The decision created a split in the presidential hopefuls. It satisfied the demand of Park Geun-hye, the party’s former chairwoman and a long-time presidential front-runner, and disgruntled her three main rivals.
In reaction, those three rivals, representatives Lee Jae-oh and Chung Mong-joon and Gyeonggi Gov. Kim Moon-soo, said they will boycott the primary. They said the party was favoring Park deliberately
“Under the current rules, we will have the primary voting on Aug. 19,” said Representative Kim Young-woo, the party’s spokesman. “And the national convention, where the outcome will be announced, will take place on Aug. 20.”
With the leadership’s decision yesterday, the Saenuri Party’s nominee will be decided by a combination of party delegate votes (which accounts for 20 percent of a candidate’s final score), party member voting (30 percent), voting open to the general public (30 percent) and opinion polls (20 percent).
All but one of Park’s rivals wanted an “open” primary with voting from the public at large. They knew one of her strengths is support from party members and delegates.
Former presidential chief of staff Yim Tae-hee and former Incheon Mayor Ahn Sang-soo as well as Representative Kim Tae-ho are still expected to compete against Park.
It remains to be seen if Park’s triumph in the primary rules will actually benefit her presidential ambitions.
Without an open primary, Park will be freed from concerns that the opposition parties will participate in the process to vote against her.

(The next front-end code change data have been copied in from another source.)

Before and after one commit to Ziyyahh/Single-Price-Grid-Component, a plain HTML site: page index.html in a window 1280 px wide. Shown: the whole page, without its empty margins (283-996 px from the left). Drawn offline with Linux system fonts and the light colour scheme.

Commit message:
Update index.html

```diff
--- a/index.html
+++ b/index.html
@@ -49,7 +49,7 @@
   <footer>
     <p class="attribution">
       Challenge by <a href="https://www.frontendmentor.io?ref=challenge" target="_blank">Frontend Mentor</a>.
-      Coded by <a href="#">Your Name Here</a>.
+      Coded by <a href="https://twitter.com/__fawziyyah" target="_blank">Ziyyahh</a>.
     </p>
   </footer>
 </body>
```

Non-party members, and even haters of the party, can vote in open primaries.
Because her key rivals will boycott the primary, she is also expected to face fewer character attacks.
Park will also have more time to promote her vision before the December election. “Since 1992, the candidate whose nomination was finalized the earliest always won the presidency in December,” said Representative Kim Jae-won, a Park supporter.

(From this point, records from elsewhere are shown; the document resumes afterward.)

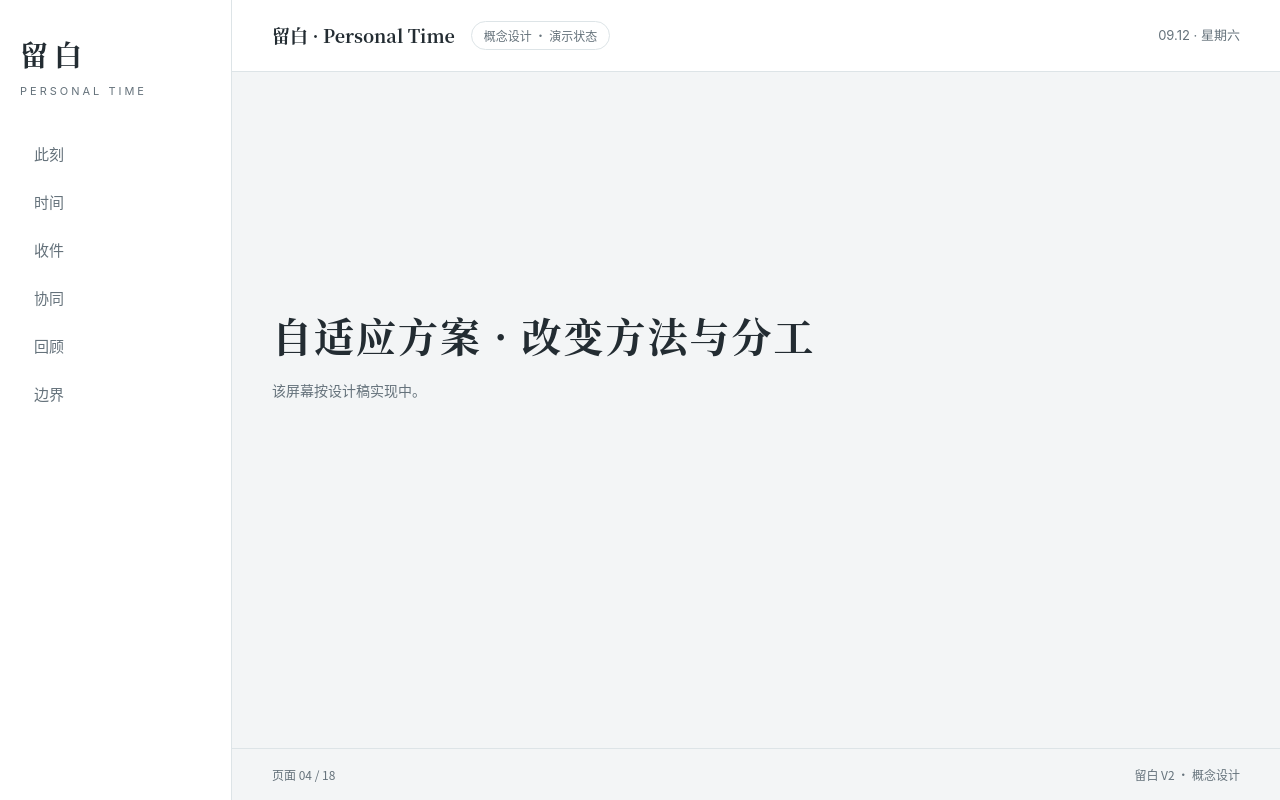
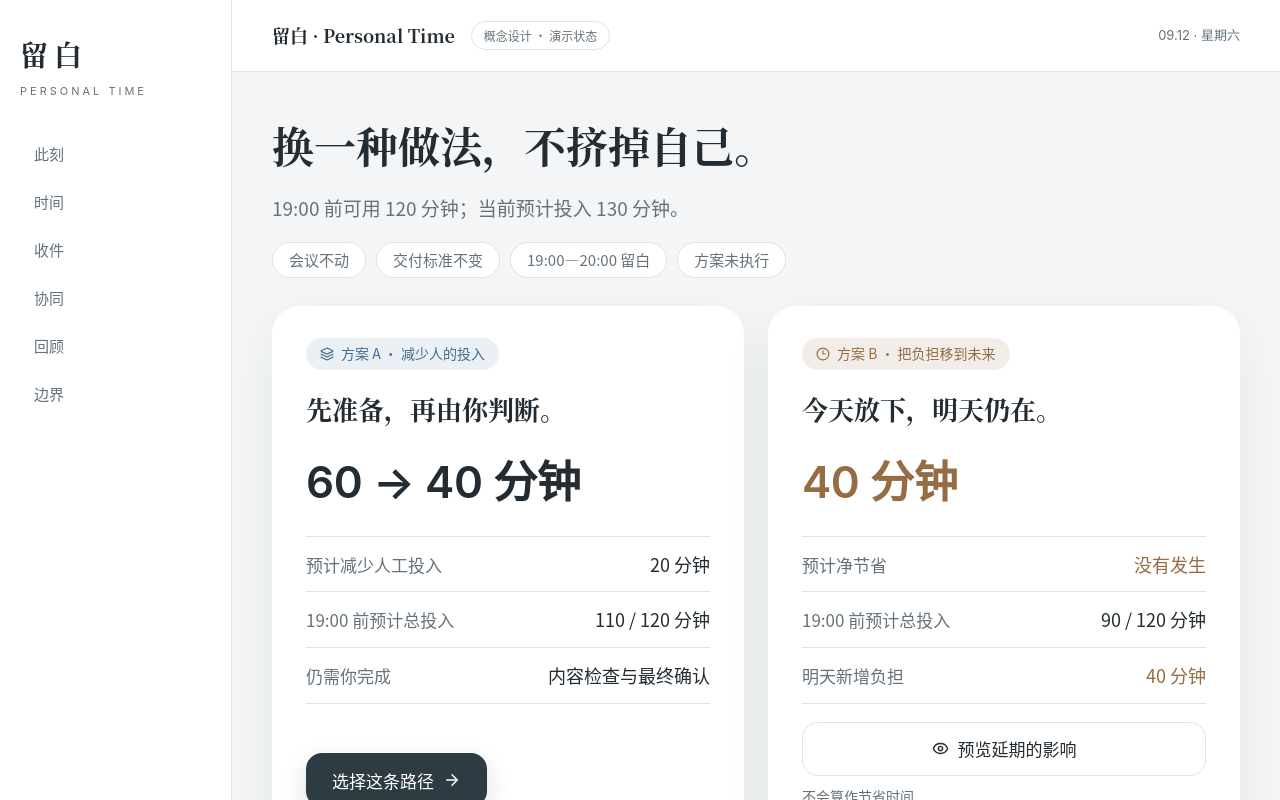
Before and after one commit to tim0n1994/leubai-v2, a React (Vite) app: page /plan in a window 1280 px wide. Shown: the top 800 px of the page. Built offline with nearby package versions, Linux system fonts and the light colour scheme.

Commit message:
feat(screen): s04 adaptive paths without hidden commitments

```diff
--- a/src/routes/groupA.tsx
+++ b/src/routes/groupA.tsx
@@ -2,6 +2,7 @@ import type { RouteGroup } from "./types";
 import { S01Now } from "../screens/s01-now/S01Now";
 import { S02Ledger } from "../screens/s02-ledger/S02Ledger";
 import { S03Inbox } from "../screens/s03-inbox/S03Inbox";
+import { S04Plan } from "../screens/s04-plan/S04Plan";
 
 function ScreenStub({ id, title }: { id: string; title: string }) {
   return (
@@ -17,7 +18,7 @@ export const groupA: RouteGroup = {
     { path: "/", element: <S01Now /> },
     { path: "/ledger", element: <S02Ledger /> },
     { path: "/inbox", element: <S03Inbox /> },
-    { path: "/plan", element: <ScreenStub id="s04" title="自适应方案 · 改变方法与分工" /> },
+    { path: "/plan", element: <S04Plan /> },
     { path: "/preview", element: <ScreenStub id="s05" title="变更预览 · 有限授权" /> },
   ],
   bare: [],
--- /dev/null
+++ b/src/screens/s04-plan/S04Plan.tsx
@@ -0,0 +1,107 @@
+import { useNavigate } from "react-router-dom";
+import { ArrowRight, CircleDashed, Clock3, Eye, Layers } from "lucide-react";
+import "./s04-plan.css";
+
+const CONSTRAINTS = ["会议不动", "交付标准不变", "19:00—20:00 留白", "方案未执行"];
+
+export function S04Plan() {
+  const navigate = useNavigate();
+
+  return (
+    <section className="s04" data-page="s04" aria-label="自适应方案 · 改变方法与分工">
+      <header className="s04-head">
+        <h1 className="s04-title">换一种做法，不挤掉自己。</h1>
+        <p className="s04-strip">
+          19:00 前可用 120 分钟；当前预计投入 130 分钟。
+        </p>
+        <ul className="s04-pills" aria-label="固定约束">
+          {CONSTRAINTS.map((c) => (
+            <li key={c} className="s04-pill">
+              {c}
+            </li>
+          ))}
+        </ul>
+      </header>
+
+      <div className="s04-grid">
+        <article className="s04-card" aria-label="方案 A · 减少人的投入">
+          <span className="s04-card-pill">
+            <Layers size={14} aria-hidden="true" />
+            方案 A · 减少人的投入
+          </span>
+          <h2 className="s04-card-title">先准备，再由你判断。</h2>
+          <p className="s04-big">
+            60 → 40 分钟
+          </p>
+          <dl className="s04-rows">
+            <div className="s04-row">
+              <dt>预计减少人工投入</dt>
+              <dd>20 分钟</dd>
+            </div>
+            <div className="s04-row">
+              <dt>19:00 前预计总投入</dt>
+              <dd>110 / 120 分钟</dd>
+            </div>
+            <div className="s04-row">
+              <dt>仍需你完成</dt>
+              <dd>内容检查与最终确认</dd>
+            </div>
+          </dl>
+          <div className="s04-cta">
+            <button
+              type="button"
+              className="s04-primary"
+              onClick={() => navigate("/preview")}
+            >
+              选择这条路径
+              <ArrowRight size={18} aria-hidden="true" />
+            </button>
+          </div>
+        </article>
+
+        <article className="s04-card" aria-label="方案 B · 把负担移到未来">
+          <span className="s04-card-pill is-delay">
+            <Clock3 size={14} aria-hidden="true" />
+            方案 B · 把负担移到未来
+          </span>
+          <h2 className="s04-card-title">今天放下，明天仍在。</h2>
+          <p className="s04-big is-delay">40 分钟</p>
+          <dl className="s04-rows">
+            <div className="s04-row">
+              <dt>预计净节省</dt>
+              <dd className="is-warm">没有发生</dd>
+            </div>
+            <div className="s04-row">
+              <dt>19:00 前预计总投入</dt>
+              <dd>90 / 120 分钟</dd>
+            </div>
+            <div className="s04-row">
+              <dt>明天新增负担</dt>
+              <dd className="is-warm">40 分钟</dd>
+            </div>
+          </dl>
+          <div className="s04-cta is-column">
+            <button
+              type="button"
+              className="s04-secondary"
+              onClick={() =>
+                navigate("/preview", { state: { variant: "delay" } })
+              }
+            >
+              <Eye size={17} aria-hidden="true" />
+              预览延期的影响
+            </button>
+            <p className="s04-cta-note">不会算作节省时间</p>
+          </div>
+        </article>
+      </div>
+
+      <footer className="s04-foot">
+        <p className="s04-foot-note">
+          <CircleDashed size={15} aria-hidden="true" />
+          估计不是事实。执行期间会更新人工投入，必要时重新检查可行性。
+        </p>
+      </footer>
+    </section>
+  );
+}
--- /dev/null
+++ b/src/screens/s04-plan/s04-plan.css
@@ -0,0 +1,201 @@
+.s04 {
+  display: flex;
+  flex-direction: column;
+  gap: 28px;
+  max-width: 1400px;
+}
+
+.s04-head {
+  display: flex;
+  flex-direction: column;
+  gap: 14px;
+}
+
+.s04-title {
+  font-family: var(--font-serif);
+  font-size: 42px;
+  font-weight: 600;
+  color: var(--text);
+  margin: 0;
+}
+
+.s04-strip {
+  font-family: var(--font-sans);
+  font-size: 19px;
+  color: var(--text-2);
+  margin: 0;
+}
+
+.s04-pills {
+  display: flex;
+  gap: 10px;
+  flex-wrap: wrap;
+  list-style: none;
+  padding: 0;
+  margin: 4px 0 0;
+}
+
+.s04-pill {
+  display: inline-flex;
+  align-items: center;
+  min-height: 36px;
+  padding: 0 16px;
+  border-radius: 999px;
+  border: 1px solid var(--divider);
+  background: var(--surface);
+  font-size: 15px;
+  color: var(--text-2);
+}
+
+.s04-grid {
+  display: grid;
+  grid-template-columns: 1fr 1fr;
+  gap: 24px;
+}
+
+.s04-card {
+  display: flex;
+  flex-direction: column;
+  gap: 18px;
+  padding: 32px 34px;
+  border-radius: var(--radius-md);
+  background: var(--surface);
+  box-shadow: var(--shadow-panel);
+}
+
+.s04-card-pill {
+  display: inline-flex;
+  align-items: center;
+  gap: 7px;
+  align-self: flex-start;
+  min-height: 32px;
+  padding: 0 14px;
+  border-radius: 999px;
+  background: rgba(66, 109, 146, 0.1);
+  color: var(--info);
+  font-size: 14px;
+}
+
+.s04-card-pill.is-delay {
+  background: rgba(149, 108, 67, 0.12);
+  color: var(--warm);
+}
+
+.s04-card-title {
+  font-family: var(--font-serif);
+  font-size: 26px;
+  font-weight: 600;
+  color: var(--text);
+  margin: 0;
+}
+
+.s04-big {
+  font-family: var(--font-latin);
+  font-size: 44px;
+  font-weight: 600;
+  color: var(--text);
+  margin: 0;
+  letter-spacing: -0.01em;
+}
+
+.s04-big.is-delay {
+  color: var(--warm);
+}
+
+.s04-rows {
+  display: flex;
+  flex-direction: column;
+  margin: 0;
+  border-top: 1px solid var(--divider);
+}
+
+.s04-row {
+  display: flex;
+  justify-content: space-between;
+  align-items: baseline;
+  gap: 18px;
+  padding: 13px 0;
+  border-bottom: 1px solid var(--divider);
+}
+
+.s04-row dt {
+  font-size: 17px;
+  color: var(--text-2);
+}
+
+.s04-row dd {
+  margin: 0;
+  font-size: 18px;
+  color: var(--text);
+  text-align: right;
+}
+
+.s04-row dd.is-warm {
+  color: var(--warm);
+}
+
+.s04-cta {
+  margin-top: auto;
+  display: flex;
+  align-items: center;
+  gap: 16px;
+}
+
+.s04-cta.is-column {
+  flex-direction: column;
+  align-items: stretch;
+  gap: 9px;
+}
+
+.s04-primary,
+.s04-secondary {
+  display: inline-flex;
+  align-items: center;
+  justify-content: center;
+  gap: 9px;
+  min-height: var(--btn-h);
+  padding: 0 26px;
+  border: none;
+  border-radius: 16px;
+  font-family: var(--font-sans);
+  font-size: 17px;
+  cursor: pointer;
+}
+
+.s04-primary {
+  background: var(--graphite);
+  color: #fff;
+  box-shadow: var(--shadow-btn);
+}
+
+.s04-secondary {
+  background: var(--surface);
+  color: var(--text);
+  border: 1px solid var(--divider);
+}
+
+.s04-primary:hover,
+.s04-secondary:hover {
+  filter: brightness(1.05);
+}
+
+.s04-primary:focus-visible,
+.s04-secondary:focus-visible {
+  outline: 2px solid var(--focus);
+  outline-offset: 2px;
+}
+
+.s04-cta-note {
+  margin: 0;
+  font-size: 14px;
+  color: var(--text-2);
+}
+
+.s04-foot-note {
+  display: inline-flex;
+  align-items: center;
+  gap: 8px;
+  margin: 0;
+  font-size: 15px;
+  color: var(--text-2);
+}
```
Also changed, not shown: evidence/green/s04.txt (added), evidence/screenshots/s04.png (added).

Political observers, however, said Park will have more to lose by having a primary boycotted by her rivals. “She has overwhelming popularity, but she didn’t budge even a bit to concede to weaker rivals,” said an election consultant, asking for anonymity. “The voters will see this as her first display of power.”
Others said the primary won’t be able to generate voter interest because it will be seen as a mere formality to award her the candidacy.
By Ser Myo-ja[firstname.lastname@example.org]